Bay leaves – 1 per quart of brine
For crunchier pickles – add a few grape or sour cherry leaves per quart of brine.
**A note on other spices — The sky is the limit with how you spice your pickle. My advice is to choose no more than three predominant, complimentary flavors that you want to accent in your pickle. I almost always use garlic. Try an Asian spiced pickle with Sichuan peppercorns and ginger, or a Mexican spiced pickle with jalapenos, cumin, and oregano. Mixed pickling spice gives pickles a spicier, old fashioned flavor. Create your own pickle based on your own favorite herbs and spices, such as horseradish, fennel, celery, basil, tarragon, or curry powder.
In a clean crock or other pickling vessel, layer your well washed vegetables and spices. Leave about 4 inches at the top of your crock. Prepare your brine with cold, filtered water. Whisk well to completely dissolve the salt and pour the brine over your vegetables. The brine should just cover your vegetables.
Next, you need to weight down your vegetables to keep them fully submerged in the brine.
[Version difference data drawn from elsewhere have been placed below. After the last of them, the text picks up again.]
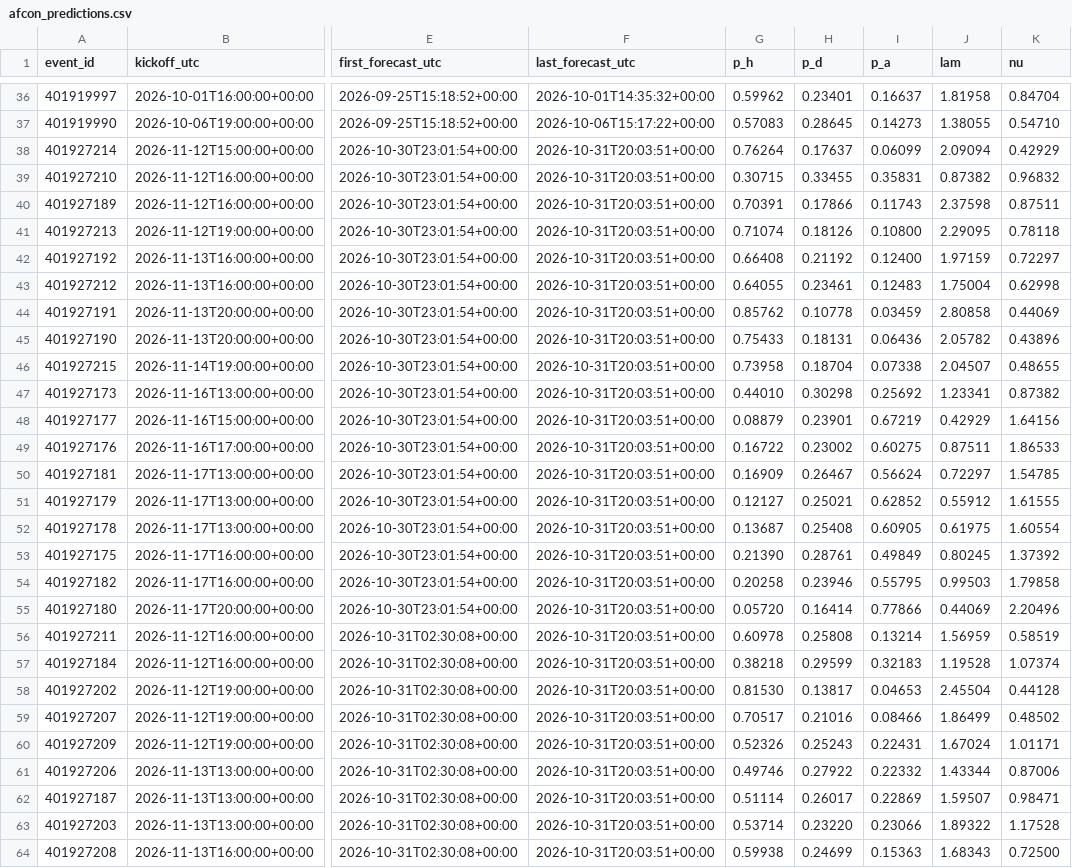
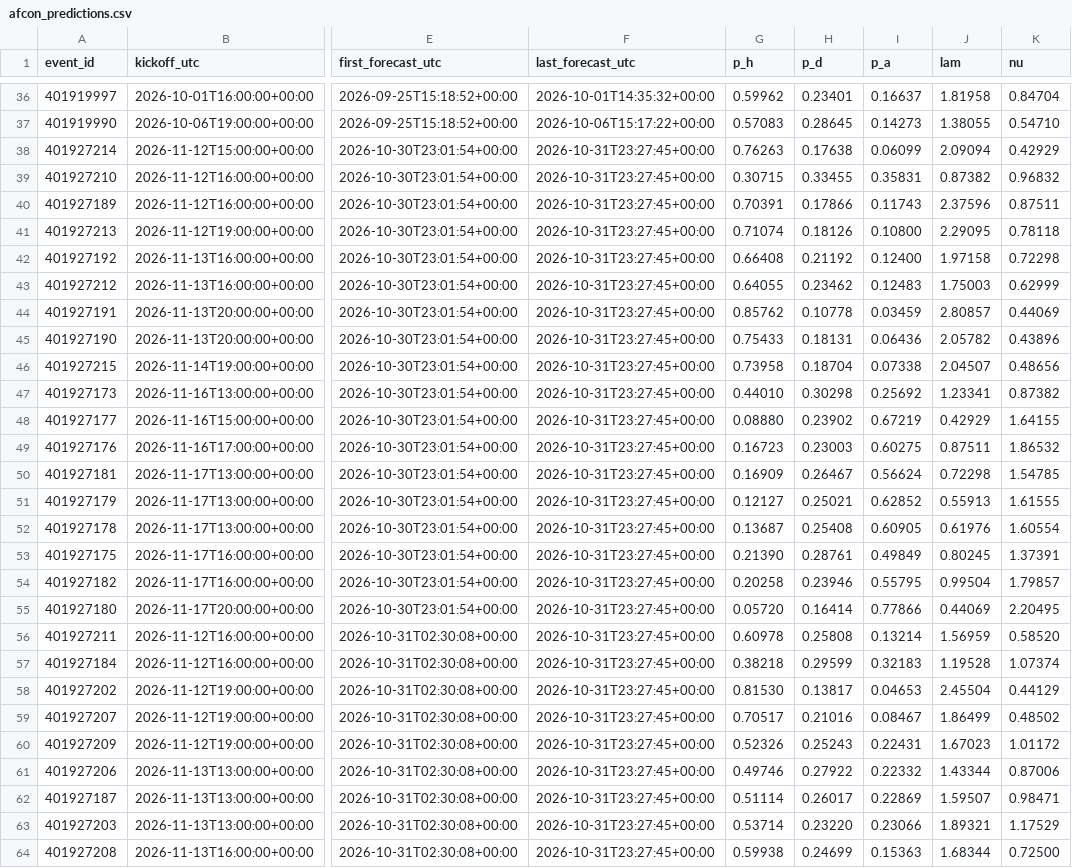
Before and after one commit to mahmedken/betting-analytics, a CSV file: data/ledger/afcon_predictions.csv, drawn as a sheet; only a part is shown, gaps mark what is left out; the diff covers the shown part only; the diff names each change by its address in the sheet, - before the commit and + after, or states it on an @@ line.

```diff
--- a/data/ledger/afcon_predictions.csv
+++ b/data/ledger/afcon_predictions.csv
-F38:F64 (last_forecast_utc): 2026-10-31T20:03:51+00:00
+F38:F64 (last_forecast_utc): 2026-10-31T23:27:45+00:00
-G38 (p_h): 0.76264
+G38 (p_h): 0.76263
-H38 (p_d): 0.17637
+H38 (p_d): 0.17638
-J40 (lam): 2.37598
+J40 (lam): 2.37596
-J42 (lam): 1.97159
+J42 (lam): 1.97158
-K42 (nu): 0.72297
+K42 (nu): 0.72298
-H43 (p_d): 0.23461
+H43 (p_d): 0.23462
-J43 (lam): 1.75004
+J43 (lam): 1.75003
-K43 (nu): 0.62998
+K43 (nu): 0.62999
-J44 (lam): 2.80858
+J44 (lam): 2.80857
-K46 (nu): 0.48655
+K46 (nu): 0.48656
-G48 (p_h): 0.08879
+G48 (p_h): 0.08880
-H48 (p_d): 0.23901
+H48 (p_d): 0.23902
-K48 (nu): 1.64156
+K48 (nu): 1.64155
-G49 (p_h): 0.16722
+G49 (p_h): 0.16723
-H49 (p_d): 0.23002
+H49 (p_d): 0.23003
-K49 (nu): 1.86533
+K49 (nu): 1.86532
-J50 (lam): 0.72297
+J50 (lam): 0.72298
-J51 (lam): 0.55912
+J51 (lam): 0.55913
-J52 (lam): 0.61975
+J52 (lam): 0.61976
-K53 (nu): 1.37392
+K53 (nu): 1.37391
-J54 (lam): 0.99503
+J54 (lam): 0.99504
-K54 (nu): 1.79858
+K54 (nu): 1.79857
-K55 (nu): 2.20496
+K55 (nu): 2.20495
-K56 (nu): 0.58519
+K56 (nu): 0.58520
-K58 (nu): 0.44128
+K58 (nu): 0.44129
-I59 (p_a): 0.08466
+I59 (p_a): 0.08467
-J60 (lam): 1.67024
+J60 (lam): 1.67023
-K60 (nu): 1.01171
+K60 (nu): 1.01172
-J63 (lam): 1.89322
+J63 (lam): 1.89321
-K63 (nu): 1.17528
+K63 (nu): 1.17529
-J64 (lam): 1.68343
+J64 (lam): 1.68344
```
Also changed, not shown: 135 edited cells elsewhere in this file, data/ledger/predictions.csv, 10 other files.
You can do this by using a plate that just fits inside your crock, thus creating a seal, and weighting that plate down with a well-scrubbed, large rock or several quart jars that have been filled with water.
Alternately, you can use a plastic bag filled with brine to act as both a weight and a seal. I often use this method. Fit a heavy 1-gallon plastic freezer bag inside another (for larger than 2 gallon crocks, I use the 2 ½ gallon bags). Fill the inner bag with a salt brine of 3 tablespoons salt to 1 quart of water and tightly close both bags to prevent leaks. Place on top of the pickles, making sure it fits tightly around the inner edge of the crock. It acts as an airtight weight on top of the vegetables, which will discourage the growth of yeast and scum. Store the crock in a cool place (60° to 75°F). Liquid may bubble and seep from the pickles as they ferment, so place the crock on a tray to contain any overflow.
Your pickles will take about 4-10 days to complete fermentation, depending on the temperature of fermentation and the concentration of salt in your brine. Cooler temperatures and saltier brines slow fermentation. You will know that fermentation is complete when bubbles are no longer rising to the surface of your pickles and they have a fresh, tart smell. Taste the brine. If the saltiness is not balanced with sourness, you can let your pickles continue to ferment another day or two.
Truly Sensational Hot Sauce:
Ferment hot peppers, adding garlic for spicing, if you wish. Turn your fermented hot peppers into hot sauce by simply stemming and pureeing them. Be sure to wear gloves when handling hot peppers. If you want a thinner sauce, strain. Bottled sauce will keep all year in the refrigerator.